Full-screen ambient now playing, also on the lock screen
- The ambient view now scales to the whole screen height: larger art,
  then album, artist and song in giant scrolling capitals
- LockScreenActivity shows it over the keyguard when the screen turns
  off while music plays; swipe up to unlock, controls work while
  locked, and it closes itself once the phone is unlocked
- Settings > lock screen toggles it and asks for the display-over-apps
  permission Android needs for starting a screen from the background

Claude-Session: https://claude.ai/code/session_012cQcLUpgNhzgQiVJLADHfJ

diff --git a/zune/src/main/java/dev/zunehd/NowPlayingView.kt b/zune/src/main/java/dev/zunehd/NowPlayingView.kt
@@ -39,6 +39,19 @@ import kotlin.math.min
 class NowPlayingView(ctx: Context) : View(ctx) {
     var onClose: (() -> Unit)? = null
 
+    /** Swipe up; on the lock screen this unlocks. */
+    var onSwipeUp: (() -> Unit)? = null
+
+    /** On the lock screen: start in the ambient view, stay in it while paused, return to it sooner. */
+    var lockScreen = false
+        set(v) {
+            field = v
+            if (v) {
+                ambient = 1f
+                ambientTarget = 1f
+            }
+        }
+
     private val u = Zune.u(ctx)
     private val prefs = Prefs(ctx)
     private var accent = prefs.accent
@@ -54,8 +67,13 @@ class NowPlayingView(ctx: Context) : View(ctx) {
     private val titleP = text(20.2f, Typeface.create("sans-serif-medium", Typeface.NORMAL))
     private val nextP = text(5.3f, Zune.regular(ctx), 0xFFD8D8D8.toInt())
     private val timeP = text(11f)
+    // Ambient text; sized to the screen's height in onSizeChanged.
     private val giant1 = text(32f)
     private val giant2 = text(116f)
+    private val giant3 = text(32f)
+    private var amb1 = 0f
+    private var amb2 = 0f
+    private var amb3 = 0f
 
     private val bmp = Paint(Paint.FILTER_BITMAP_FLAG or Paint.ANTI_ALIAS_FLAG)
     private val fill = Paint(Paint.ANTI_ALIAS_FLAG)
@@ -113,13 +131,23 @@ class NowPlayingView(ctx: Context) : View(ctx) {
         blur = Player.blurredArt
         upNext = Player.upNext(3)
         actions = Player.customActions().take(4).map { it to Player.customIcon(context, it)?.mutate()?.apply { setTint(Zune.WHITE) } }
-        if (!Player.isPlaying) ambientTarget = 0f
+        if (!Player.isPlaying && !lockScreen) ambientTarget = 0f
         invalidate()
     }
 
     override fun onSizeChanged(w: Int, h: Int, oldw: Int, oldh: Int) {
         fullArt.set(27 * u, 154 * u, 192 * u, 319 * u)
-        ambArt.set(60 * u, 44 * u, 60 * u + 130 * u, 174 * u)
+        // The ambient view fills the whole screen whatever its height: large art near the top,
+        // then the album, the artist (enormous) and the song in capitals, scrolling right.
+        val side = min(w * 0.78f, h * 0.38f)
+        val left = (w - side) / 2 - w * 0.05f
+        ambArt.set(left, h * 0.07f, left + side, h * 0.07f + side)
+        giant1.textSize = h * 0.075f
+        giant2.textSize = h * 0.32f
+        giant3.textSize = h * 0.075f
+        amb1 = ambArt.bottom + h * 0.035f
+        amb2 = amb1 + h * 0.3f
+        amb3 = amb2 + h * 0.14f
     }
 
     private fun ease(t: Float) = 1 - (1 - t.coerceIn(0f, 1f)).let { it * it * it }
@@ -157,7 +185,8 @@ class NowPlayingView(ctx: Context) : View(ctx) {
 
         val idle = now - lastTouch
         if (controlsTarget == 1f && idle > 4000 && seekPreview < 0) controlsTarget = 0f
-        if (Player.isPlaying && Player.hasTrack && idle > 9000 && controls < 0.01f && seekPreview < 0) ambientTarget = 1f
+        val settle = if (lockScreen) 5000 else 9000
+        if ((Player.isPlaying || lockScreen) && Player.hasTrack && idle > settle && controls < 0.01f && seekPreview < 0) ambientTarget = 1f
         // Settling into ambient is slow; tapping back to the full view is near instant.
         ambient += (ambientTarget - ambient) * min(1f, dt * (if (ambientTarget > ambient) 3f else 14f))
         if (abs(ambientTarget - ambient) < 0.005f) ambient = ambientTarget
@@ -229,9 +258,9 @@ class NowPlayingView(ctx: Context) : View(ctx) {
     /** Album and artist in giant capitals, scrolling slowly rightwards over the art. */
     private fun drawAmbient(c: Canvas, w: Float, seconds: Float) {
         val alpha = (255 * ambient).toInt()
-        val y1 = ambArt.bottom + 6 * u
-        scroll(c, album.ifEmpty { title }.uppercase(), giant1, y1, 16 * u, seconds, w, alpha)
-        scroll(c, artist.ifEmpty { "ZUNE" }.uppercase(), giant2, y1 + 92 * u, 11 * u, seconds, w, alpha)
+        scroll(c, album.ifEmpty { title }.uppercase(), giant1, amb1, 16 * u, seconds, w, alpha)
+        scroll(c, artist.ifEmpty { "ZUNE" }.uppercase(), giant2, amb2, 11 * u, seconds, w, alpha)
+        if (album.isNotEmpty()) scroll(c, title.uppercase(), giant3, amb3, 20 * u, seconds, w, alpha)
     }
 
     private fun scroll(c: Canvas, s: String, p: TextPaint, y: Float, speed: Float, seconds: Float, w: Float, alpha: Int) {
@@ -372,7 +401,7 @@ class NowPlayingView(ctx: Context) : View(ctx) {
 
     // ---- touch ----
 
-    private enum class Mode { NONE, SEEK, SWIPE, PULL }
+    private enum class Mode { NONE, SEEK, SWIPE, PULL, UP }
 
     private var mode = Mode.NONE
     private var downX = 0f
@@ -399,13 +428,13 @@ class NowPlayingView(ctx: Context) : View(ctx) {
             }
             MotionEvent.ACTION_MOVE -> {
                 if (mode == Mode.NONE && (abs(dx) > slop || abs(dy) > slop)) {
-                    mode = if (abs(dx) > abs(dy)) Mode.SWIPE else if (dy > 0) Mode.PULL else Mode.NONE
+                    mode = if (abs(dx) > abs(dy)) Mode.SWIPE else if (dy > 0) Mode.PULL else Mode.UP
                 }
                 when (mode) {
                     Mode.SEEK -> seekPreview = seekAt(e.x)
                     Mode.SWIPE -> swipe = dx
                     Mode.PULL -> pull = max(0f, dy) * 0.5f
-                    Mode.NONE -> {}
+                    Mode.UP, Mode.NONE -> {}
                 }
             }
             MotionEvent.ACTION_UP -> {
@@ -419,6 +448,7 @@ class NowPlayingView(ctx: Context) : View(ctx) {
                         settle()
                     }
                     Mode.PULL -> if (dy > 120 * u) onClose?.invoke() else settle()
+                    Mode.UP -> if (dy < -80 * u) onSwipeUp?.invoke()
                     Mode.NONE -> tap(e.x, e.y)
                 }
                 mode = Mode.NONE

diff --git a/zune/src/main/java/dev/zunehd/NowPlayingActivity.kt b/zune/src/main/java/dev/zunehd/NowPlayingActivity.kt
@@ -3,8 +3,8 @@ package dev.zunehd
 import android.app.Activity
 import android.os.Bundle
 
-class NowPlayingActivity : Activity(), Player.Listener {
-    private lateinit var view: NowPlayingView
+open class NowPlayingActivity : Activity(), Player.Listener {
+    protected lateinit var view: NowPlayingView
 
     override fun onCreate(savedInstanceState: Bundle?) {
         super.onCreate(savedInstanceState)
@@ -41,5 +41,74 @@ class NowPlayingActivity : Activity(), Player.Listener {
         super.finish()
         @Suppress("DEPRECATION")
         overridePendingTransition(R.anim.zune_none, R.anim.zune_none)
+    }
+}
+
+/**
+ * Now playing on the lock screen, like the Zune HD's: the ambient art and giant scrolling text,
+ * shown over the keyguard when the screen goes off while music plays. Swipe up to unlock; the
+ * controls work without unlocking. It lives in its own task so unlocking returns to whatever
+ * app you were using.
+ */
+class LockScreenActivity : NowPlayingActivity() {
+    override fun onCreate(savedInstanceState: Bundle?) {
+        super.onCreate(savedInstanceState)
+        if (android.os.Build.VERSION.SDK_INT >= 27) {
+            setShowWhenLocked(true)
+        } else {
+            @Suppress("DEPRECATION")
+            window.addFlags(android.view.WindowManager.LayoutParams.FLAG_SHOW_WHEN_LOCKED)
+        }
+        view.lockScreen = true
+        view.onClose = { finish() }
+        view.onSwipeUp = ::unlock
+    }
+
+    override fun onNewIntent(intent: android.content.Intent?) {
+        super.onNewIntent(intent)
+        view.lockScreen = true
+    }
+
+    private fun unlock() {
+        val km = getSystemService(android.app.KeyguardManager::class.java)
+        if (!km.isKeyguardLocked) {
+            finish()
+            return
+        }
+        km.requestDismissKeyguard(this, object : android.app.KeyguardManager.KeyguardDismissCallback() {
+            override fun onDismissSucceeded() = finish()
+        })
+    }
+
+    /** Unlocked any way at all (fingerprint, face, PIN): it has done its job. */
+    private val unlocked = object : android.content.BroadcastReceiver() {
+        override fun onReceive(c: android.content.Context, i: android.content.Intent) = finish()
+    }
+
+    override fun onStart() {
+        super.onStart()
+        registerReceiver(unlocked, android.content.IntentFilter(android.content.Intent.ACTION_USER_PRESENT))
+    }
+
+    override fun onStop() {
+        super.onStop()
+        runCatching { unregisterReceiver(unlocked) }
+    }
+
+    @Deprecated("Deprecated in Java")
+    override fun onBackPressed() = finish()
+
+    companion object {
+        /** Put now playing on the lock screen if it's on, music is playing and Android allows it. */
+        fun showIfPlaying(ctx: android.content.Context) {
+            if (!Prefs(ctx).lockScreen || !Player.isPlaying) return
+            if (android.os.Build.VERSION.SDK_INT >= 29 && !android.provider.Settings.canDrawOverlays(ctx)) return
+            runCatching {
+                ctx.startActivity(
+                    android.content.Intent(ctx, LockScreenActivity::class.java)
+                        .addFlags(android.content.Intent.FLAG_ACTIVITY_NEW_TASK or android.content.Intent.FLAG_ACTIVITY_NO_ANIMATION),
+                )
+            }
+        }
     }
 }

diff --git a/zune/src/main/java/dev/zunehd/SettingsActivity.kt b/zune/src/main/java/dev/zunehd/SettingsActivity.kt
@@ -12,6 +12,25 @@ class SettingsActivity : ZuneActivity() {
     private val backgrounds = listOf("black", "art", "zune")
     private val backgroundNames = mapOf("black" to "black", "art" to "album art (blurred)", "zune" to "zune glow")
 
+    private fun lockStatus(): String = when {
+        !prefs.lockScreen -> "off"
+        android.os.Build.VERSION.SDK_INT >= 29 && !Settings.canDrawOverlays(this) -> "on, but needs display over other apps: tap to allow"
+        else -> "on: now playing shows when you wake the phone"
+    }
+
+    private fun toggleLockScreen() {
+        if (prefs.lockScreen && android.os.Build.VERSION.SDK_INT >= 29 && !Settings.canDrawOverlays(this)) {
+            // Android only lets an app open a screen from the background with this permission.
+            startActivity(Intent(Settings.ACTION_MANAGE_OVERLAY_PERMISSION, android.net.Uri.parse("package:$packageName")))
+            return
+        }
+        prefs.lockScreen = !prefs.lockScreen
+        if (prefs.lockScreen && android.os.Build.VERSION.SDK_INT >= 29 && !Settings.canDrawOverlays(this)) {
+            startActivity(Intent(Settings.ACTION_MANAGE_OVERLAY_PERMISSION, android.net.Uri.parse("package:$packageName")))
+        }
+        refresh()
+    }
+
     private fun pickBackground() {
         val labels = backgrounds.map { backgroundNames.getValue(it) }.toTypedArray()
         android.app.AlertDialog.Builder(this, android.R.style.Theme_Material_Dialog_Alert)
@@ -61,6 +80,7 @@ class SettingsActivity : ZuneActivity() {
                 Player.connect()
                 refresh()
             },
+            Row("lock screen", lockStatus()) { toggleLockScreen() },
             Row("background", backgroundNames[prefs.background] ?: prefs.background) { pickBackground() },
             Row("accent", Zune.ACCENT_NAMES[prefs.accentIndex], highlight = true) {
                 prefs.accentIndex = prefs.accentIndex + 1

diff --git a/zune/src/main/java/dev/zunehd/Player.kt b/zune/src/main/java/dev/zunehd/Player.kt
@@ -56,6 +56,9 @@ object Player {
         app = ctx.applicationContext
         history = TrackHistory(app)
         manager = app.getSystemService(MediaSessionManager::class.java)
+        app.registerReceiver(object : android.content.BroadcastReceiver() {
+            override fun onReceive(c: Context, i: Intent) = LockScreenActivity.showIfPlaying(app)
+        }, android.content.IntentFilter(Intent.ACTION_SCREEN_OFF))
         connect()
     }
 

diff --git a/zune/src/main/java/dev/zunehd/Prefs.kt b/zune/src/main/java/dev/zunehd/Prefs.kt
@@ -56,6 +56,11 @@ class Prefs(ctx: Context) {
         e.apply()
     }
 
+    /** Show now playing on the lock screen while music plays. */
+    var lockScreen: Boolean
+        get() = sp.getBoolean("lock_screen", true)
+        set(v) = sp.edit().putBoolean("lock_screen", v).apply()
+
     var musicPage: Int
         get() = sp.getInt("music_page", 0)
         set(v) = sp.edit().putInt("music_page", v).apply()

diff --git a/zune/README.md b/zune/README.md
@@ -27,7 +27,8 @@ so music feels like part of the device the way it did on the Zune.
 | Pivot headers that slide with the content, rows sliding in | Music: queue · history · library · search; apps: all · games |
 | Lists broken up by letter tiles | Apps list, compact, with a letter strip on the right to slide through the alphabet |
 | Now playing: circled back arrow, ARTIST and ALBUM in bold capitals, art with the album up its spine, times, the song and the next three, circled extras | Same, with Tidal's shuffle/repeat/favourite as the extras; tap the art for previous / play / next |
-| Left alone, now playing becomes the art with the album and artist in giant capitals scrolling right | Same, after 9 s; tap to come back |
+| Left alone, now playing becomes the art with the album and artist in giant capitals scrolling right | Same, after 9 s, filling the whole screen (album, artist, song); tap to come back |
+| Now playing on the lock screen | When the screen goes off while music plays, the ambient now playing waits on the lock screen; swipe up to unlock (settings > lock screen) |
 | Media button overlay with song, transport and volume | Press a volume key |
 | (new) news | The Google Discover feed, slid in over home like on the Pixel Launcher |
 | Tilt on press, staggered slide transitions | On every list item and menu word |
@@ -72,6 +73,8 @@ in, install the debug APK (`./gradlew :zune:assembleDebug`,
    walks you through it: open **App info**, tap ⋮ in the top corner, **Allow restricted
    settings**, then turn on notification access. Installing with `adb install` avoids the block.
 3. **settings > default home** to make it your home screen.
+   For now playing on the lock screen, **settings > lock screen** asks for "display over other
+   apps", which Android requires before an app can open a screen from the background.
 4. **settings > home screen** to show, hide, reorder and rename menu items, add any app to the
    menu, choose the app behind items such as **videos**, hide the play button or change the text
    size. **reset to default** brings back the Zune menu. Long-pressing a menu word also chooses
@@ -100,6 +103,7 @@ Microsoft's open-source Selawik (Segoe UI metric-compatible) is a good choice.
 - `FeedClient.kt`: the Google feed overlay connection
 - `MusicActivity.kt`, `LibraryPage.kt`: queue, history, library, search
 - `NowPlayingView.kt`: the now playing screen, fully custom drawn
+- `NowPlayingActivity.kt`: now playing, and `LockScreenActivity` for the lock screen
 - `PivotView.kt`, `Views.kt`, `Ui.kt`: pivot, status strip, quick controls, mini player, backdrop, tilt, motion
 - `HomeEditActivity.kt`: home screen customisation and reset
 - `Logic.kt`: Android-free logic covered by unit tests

= = = =

◆ TASK PROMPT
Scan the data above line by line. Please say how many lines hold the word "NowPlayingView", and give only that number.

◆ RESULT OF THIS EXERCISE
12